Activity:
The number needed is how many lines of the data hold the string "bundle". Give that number and nothing more.

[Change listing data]
════════════════════

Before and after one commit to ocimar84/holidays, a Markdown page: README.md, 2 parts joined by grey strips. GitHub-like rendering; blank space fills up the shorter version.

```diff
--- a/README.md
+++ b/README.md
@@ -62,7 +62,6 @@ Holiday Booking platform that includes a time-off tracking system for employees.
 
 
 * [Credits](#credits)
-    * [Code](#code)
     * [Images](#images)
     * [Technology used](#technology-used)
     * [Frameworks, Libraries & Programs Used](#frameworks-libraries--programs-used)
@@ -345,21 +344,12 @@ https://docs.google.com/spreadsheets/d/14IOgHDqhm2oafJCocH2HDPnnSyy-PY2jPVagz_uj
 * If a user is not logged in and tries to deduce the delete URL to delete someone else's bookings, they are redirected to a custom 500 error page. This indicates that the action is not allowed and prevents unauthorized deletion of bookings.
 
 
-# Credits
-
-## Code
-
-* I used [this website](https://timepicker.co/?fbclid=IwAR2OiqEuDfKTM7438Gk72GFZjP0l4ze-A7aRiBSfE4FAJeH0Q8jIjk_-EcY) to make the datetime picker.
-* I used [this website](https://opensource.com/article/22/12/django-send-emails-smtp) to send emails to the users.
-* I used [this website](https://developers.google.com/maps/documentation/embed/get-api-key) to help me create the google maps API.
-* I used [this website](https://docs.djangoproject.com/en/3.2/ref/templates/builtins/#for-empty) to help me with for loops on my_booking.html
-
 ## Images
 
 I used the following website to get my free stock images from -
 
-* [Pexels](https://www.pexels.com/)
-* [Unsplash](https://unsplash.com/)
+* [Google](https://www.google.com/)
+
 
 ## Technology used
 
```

════════════════════

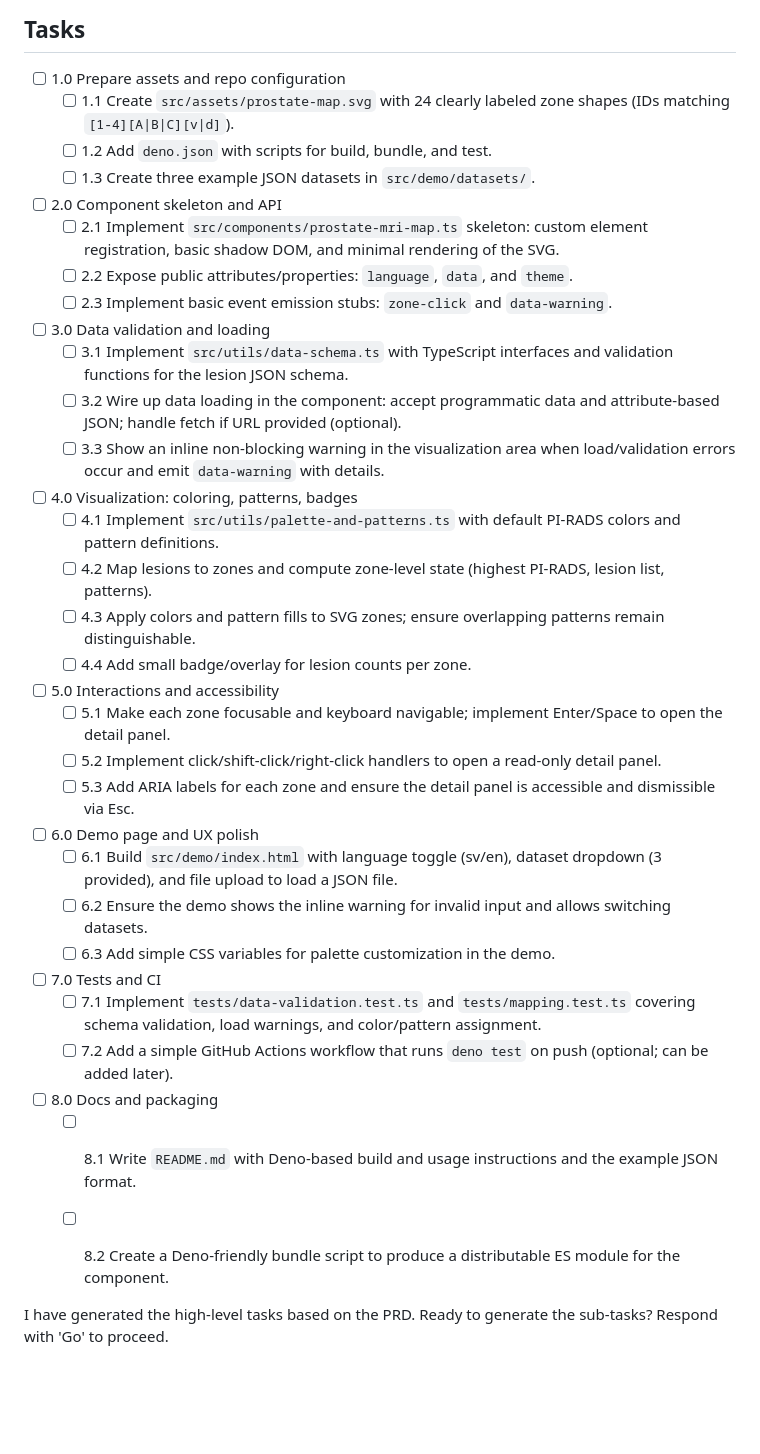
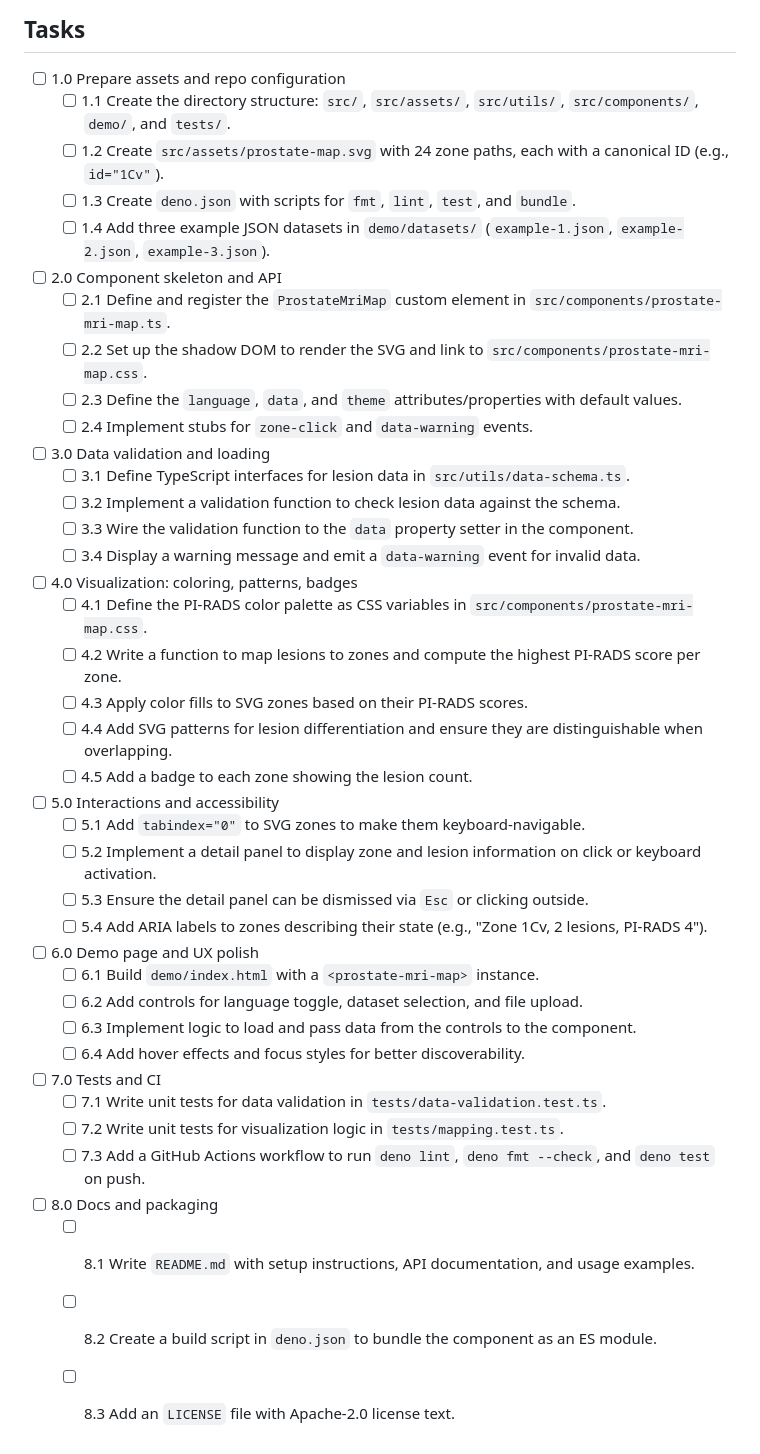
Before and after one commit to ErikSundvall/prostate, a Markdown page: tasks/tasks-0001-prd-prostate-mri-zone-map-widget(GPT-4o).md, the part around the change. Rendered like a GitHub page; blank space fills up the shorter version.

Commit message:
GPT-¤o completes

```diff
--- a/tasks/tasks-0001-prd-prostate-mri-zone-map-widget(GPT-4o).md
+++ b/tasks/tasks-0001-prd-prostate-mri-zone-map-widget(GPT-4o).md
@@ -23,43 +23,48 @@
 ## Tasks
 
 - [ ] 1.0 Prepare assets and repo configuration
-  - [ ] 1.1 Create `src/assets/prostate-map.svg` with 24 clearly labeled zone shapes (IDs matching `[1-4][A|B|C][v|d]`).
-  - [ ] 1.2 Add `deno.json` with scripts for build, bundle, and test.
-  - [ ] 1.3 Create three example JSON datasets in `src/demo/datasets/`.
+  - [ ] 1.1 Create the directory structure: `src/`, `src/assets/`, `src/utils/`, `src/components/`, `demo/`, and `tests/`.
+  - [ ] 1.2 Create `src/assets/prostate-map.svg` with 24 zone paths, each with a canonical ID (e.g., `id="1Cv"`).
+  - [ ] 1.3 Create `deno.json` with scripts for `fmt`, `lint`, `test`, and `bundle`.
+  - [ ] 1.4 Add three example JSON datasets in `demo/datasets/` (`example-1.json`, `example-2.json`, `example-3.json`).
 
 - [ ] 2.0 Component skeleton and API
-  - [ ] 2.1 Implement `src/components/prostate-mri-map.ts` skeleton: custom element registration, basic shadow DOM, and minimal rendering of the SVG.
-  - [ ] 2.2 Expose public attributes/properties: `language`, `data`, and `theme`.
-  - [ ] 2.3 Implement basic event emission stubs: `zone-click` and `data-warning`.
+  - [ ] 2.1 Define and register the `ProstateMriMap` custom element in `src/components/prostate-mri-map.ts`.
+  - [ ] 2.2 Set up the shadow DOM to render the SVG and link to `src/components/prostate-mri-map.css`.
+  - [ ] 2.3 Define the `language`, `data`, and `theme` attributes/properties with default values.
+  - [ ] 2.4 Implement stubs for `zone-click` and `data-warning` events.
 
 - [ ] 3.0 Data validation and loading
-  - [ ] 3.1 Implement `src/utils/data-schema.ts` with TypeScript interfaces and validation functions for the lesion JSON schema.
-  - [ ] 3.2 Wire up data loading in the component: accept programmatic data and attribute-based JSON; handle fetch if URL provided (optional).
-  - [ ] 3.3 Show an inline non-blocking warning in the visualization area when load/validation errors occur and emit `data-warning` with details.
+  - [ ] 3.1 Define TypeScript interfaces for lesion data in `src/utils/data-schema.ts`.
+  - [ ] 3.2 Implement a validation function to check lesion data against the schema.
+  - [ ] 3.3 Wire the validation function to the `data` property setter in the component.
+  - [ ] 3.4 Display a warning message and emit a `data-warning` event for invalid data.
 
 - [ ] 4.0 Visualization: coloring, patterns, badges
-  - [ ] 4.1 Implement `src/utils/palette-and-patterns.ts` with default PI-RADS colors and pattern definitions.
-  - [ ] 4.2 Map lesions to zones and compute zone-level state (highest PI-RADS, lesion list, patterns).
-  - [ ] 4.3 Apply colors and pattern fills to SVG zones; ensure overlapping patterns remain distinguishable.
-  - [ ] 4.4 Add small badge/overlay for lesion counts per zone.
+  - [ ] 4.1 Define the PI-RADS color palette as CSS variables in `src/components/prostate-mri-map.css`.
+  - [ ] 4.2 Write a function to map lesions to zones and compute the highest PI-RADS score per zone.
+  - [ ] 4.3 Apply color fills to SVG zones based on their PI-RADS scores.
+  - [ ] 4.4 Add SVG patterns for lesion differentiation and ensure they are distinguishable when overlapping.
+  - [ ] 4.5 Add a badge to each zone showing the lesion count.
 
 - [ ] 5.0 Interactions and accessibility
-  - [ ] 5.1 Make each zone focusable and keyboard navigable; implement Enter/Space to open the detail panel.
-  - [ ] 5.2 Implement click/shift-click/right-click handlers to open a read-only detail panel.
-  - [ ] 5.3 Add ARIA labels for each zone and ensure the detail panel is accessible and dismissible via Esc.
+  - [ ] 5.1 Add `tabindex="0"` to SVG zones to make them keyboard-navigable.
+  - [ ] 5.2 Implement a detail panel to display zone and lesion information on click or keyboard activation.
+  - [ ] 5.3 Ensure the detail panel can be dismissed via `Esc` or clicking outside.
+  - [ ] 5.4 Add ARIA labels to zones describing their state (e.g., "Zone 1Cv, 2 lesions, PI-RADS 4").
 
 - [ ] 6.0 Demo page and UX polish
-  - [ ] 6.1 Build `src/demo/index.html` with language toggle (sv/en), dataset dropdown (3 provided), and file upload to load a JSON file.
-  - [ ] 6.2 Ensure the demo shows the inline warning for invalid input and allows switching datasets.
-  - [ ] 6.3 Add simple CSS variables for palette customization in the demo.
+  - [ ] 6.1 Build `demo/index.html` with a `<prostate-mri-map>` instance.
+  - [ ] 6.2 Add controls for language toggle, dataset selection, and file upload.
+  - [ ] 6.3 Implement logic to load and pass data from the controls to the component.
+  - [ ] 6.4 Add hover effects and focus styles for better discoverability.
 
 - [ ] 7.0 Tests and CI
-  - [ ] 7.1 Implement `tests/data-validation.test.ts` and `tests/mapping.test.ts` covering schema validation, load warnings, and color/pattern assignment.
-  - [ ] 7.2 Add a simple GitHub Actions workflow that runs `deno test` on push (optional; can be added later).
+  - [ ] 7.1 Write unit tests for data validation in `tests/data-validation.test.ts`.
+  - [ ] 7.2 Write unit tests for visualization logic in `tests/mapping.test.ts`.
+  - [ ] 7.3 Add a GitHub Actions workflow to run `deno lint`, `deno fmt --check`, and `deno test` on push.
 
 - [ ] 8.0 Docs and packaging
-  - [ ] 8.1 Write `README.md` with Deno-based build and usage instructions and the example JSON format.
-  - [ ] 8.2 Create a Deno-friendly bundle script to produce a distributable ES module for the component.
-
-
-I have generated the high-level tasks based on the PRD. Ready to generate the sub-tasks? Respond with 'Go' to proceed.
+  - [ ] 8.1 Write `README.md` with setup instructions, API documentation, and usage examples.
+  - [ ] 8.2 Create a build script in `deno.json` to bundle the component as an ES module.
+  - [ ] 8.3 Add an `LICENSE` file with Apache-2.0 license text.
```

════════════════════

Task output:
4